War may be hell, but for Hollywood, it has been a blessing. For years, war zones have provided the perfect dramatic settings for the creation of courageous heroes that have won the hearts of the public. The military itself recognizes the power of the film industry, and not only encourages Hollywood to create these heroic myths, but provides access to billions of dollars’ worth of military kit, ranging from weapons to helicopter carriers, enabling filmmakers to create remarkable battle scenes. By doing so, over the years, the Army, Navy, Air Force, Marines, Coast Guard, and the Department of Defense have helped ensure that the movies not only suit their own strategy, but also work as a recruiting tool for willing young patriots of war.
Hollywood’s war films have generated enormous revenues at the box office by showing the US military in a positive light since practically the Silent Era. In fact, the first ever Academy Award for Best Picture in 1929, went to Wings, a movie that follows the pilots of World War I’s U.S Army Aviation Corps, the predecessor of the modern US Air Force. U.S Army Aviation airplanes were used to shoot the aerial combat scenes for the film. Nearly a century later, what seemed to be just a fledgling collaboration back then has now fully taken off to become one of the world’s most interesting, cross-promotional relationships. The Pentagon, headquarters of the United States Department of Defense, even has officers stationed in Los Angeles, specifically for the purpose of working with Hollywood. The Air Force alone has helped with several projects, including Iron Man 2, Army Wives, Top Chef, and Stargate Universe.

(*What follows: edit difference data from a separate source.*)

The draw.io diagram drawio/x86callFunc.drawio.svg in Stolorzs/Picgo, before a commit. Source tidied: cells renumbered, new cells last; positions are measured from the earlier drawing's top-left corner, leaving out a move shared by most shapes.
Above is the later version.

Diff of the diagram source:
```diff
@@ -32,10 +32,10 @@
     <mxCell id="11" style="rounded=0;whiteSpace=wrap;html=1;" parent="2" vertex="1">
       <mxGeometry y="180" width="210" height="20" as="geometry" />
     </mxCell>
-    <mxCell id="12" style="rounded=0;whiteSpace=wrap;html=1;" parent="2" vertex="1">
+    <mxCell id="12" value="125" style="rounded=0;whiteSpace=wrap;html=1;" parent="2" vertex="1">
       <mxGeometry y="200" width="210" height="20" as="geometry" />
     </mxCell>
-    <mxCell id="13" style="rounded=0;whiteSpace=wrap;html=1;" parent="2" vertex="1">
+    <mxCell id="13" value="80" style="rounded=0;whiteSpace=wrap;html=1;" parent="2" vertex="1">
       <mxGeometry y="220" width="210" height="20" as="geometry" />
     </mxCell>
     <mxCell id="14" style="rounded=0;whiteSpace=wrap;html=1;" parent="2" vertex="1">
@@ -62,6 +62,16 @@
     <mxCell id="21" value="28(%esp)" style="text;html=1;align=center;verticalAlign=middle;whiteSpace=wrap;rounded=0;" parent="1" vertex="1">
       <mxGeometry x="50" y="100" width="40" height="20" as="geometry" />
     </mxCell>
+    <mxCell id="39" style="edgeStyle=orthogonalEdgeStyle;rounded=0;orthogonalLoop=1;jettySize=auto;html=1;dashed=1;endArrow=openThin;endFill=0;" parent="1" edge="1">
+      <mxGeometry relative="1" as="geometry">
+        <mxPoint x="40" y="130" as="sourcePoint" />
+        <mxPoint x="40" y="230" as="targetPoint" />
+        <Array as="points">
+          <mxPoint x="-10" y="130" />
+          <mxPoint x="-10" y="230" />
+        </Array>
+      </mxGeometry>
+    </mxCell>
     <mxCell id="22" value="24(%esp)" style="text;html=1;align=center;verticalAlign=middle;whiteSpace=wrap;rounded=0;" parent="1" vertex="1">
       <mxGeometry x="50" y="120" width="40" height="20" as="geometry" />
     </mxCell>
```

A perfect example of this union is Top Gun, the definitive war flick of the ‘80s that would not have been made had the Pentagon not facilitated its production. The movie’s outstanding success at the box office had Air Force recruiters setting up recruiting booths inside theatres.
For Hollywood, this collaboration helped cut down the movie’s budget and add authenticity to its cinematography. Thanks to the Pentagon’s generosity, the Black Hawk helicopter that was used in the movie only cost the studios $3600 per hour, including fuel and aircrew. Naturally, this sort of subsidy came at a cost, as the Pentagon controlled how they were depicted, which included making several changes to the script. A small instance was when the US Navy demanded that Kelly McGillis’ character be changed from that of an enlisted woman to someone outside the service.
A more recent example is Battleship, a film that features the US Navy fighting space aliens. The movie granted Berg and Universal widespread access to military facilities during its production.
On the other hand, not all movies have been as lucky. Many have faced several problems cooperating with the military. Marvel Studios faced such a situation when the military withheld cooperation because of a disagreement that occurred over Nick Fury’s super spy S.H.I.E.L.D. Agency in relation to the US government. Pearl Harbor was refused technical ........ read more.
For all your entertainment needs visit bidnessetc.com